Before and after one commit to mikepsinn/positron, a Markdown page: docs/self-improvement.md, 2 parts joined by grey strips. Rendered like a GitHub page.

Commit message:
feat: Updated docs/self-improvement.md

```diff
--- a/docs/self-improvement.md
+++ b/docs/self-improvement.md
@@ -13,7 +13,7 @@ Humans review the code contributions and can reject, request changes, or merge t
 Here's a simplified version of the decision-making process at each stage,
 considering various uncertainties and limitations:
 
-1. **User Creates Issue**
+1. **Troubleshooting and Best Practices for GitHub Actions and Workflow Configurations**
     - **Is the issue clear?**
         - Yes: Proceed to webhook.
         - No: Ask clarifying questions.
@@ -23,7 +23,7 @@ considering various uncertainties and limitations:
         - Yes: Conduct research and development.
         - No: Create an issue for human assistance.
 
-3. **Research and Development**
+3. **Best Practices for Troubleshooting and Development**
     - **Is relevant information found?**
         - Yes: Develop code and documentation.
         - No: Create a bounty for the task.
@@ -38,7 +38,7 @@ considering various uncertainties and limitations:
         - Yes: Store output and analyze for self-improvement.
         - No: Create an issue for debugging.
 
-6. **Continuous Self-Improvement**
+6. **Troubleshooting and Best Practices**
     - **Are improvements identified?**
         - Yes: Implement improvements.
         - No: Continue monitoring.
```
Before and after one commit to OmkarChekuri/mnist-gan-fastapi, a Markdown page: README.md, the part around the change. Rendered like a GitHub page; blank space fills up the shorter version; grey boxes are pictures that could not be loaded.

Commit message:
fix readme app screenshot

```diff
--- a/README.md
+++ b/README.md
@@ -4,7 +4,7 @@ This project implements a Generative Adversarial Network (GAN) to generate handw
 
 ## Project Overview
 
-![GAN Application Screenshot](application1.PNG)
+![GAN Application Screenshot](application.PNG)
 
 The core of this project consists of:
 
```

ASSIGNMENT =>
The expected result is every record above, duplicated exactly.

ANSWER SPACE =>
Before and after one commit to mikepsinn/positron, a Markdown page: docs/self-improvement.md, 2 parts joined by grey strips. Rendered like a GitHub page.

Commit message:
feat: Updated docs/self-improvement.md

```diff
--- a/docs/self-improvement.md
+++ b/docs/self-improvement.md
@@ -13,7 +13,7 @@ Humans review the code contributions and can reject, request changes, or merge t
 Here's a simplified version of the decision-making process at each stage,
 considering various uncertainties and limitations:
 
-1. **User Creates Issue**
+1. **Troubleshooting and Best Practices for GitHub Actions and Workflow Configurations**
     - **Is the issue clear?**
         - Yes: Proceed to webhook.
         - No: Ask clarifying questions.
@@ -23,7 +23,7 @@ considering various uncertainties and limitations:
         - Yes: Conduct research and development.
         - No: Create an issue for human assistance.
 
-3. **Research and Development**
+3. **Best Practices for Troubleshooting and Development**
     - **Is relevant information found?**
         - Yes: Develop code and documentation.
         - No: Create a bounty for the task.
@@ -38,7 +38,7 @@ considering various uncertainties and limitations:
         - Yes: Store output and analyze for self-improvement.
         - No: Create an issue for debugging.
 
-6. **Continuous Self-Improvement**
+6. **Troubleshooting and Best Practices**
     - **Are improvements identified?**
         - Yes: Implement improvements.
         - No: Continue monitoring.
```
Before and after one commit to OmkarChekuri/mnist-gan-fastapi, a Markdown page: README.md, the part around the change. Rendered like a GitHub page; blank space fills up the shorter version; grey boxes are pictures that could not be loaded.

Commit message:
fix readme app screenshot

```diff
--- a/README.md
+++ b/README.md
@@ -4,7 +4,7 @@ This project implements a Generative Adversarial Network (GAN) to generate handw
 
 ## Project Overview
 
-![GAN Application Screenshot](application1.PNG)
+![GAN Application Screenshot](application.PNG)
 
 The core of this project consists of:
 
```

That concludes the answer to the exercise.